09 Nov How Does Real Estate Fit Into The Green Movement?
While the answer the publication gives is more focused on house hold products, I think there are some distinct similarities with the housing market to discuss. It appears that consumers are starting to slightly abandon the idea of sustainable products for different reasons. There are three distinct skepticisms of green products as reported by Advertising Age. These include the idea that green alternatives are too expensive, they don’t work as well, and they aren’t really that much better for the environment. Each experienced a multiple point increase from 2008 surveys.
What does this mean for the housing market? While consumer attitudes are similar when it comes to sustainability, buying a home and buying detergent are two different things. While you may think that a sustainable lifestyle would encourage both, it doesn’t. The truth is that most sustainable homes will be bought with cost savings in mind. The three complaints listed above reinforce the need for tangible proof of energy savings, cost savings, and environmental benefits for new homes. If I decide to buy “green” dishwasher detergent I will be doing so with the idea of health and environmental consciousness in mind. I am not doing it to save money. This is the difference in the housing market. While buyers definitely want a healthy and environmentally friendly home, it really comes to the money saved on energy.

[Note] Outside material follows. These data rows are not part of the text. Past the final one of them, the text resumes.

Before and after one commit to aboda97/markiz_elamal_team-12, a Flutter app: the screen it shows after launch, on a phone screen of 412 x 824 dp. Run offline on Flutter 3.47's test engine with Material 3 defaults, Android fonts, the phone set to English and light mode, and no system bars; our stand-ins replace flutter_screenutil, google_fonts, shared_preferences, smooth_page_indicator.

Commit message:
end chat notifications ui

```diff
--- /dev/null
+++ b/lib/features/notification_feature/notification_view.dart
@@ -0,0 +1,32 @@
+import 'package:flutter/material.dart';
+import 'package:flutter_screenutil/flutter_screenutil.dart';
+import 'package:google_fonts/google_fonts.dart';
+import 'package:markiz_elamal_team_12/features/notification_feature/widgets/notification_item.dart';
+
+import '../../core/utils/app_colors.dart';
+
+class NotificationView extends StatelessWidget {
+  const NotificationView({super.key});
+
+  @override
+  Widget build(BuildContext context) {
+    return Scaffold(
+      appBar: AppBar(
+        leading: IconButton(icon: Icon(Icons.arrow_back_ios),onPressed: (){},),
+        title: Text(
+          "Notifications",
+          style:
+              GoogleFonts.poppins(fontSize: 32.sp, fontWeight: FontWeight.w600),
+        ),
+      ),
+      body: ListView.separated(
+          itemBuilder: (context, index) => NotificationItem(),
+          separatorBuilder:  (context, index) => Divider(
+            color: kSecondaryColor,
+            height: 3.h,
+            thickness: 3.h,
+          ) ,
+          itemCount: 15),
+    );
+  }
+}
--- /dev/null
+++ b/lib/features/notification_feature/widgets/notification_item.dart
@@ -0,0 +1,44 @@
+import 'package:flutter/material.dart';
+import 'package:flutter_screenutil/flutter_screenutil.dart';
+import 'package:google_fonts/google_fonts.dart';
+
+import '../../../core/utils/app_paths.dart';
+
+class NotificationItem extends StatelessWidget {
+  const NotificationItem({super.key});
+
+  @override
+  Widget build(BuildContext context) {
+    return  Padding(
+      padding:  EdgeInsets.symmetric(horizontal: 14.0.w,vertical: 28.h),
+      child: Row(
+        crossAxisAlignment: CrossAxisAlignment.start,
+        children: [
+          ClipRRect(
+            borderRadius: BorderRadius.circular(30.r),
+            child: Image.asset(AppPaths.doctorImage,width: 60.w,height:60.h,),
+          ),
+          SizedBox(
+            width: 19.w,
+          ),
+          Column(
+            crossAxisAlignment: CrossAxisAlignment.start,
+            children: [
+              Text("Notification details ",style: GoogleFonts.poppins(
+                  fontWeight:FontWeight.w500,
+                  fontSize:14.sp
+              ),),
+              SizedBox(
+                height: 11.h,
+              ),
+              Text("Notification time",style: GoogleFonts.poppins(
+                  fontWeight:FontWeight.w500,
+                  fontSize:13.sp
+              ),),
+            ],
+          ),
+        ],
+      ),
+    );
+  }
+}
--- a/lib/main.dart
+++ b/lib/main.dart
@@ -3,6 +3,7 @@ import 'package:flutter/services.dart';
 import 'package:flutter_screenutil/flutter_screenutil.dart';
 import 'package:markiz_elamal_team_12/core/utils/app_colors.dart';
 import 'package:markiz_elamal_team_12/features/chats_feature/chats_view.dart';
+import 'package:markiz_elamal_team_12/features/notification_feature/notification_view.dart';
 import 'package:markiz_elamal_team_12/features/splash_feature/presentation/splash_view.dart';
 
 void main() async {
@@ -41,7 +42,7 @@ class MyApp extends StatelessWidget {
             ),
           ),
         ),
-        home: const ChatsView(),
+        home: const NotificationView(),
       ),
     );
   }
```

A big problem with sustainable packaging and their claims right now has a lot to do with lofty claims that can’t be measured. Consumers need to be shown exactly where they will be saving energy, saving money, and reducing emissions. A claim isn’t enough as most of these sustainable products come at a greater cost to consumers. Homebuilders must be able to stress both the environmental benefits and money saving benefits equally. This along with a credible seal of approval like LEED or EarthCraft certification are necessary in today’s and tomorrow’s markets.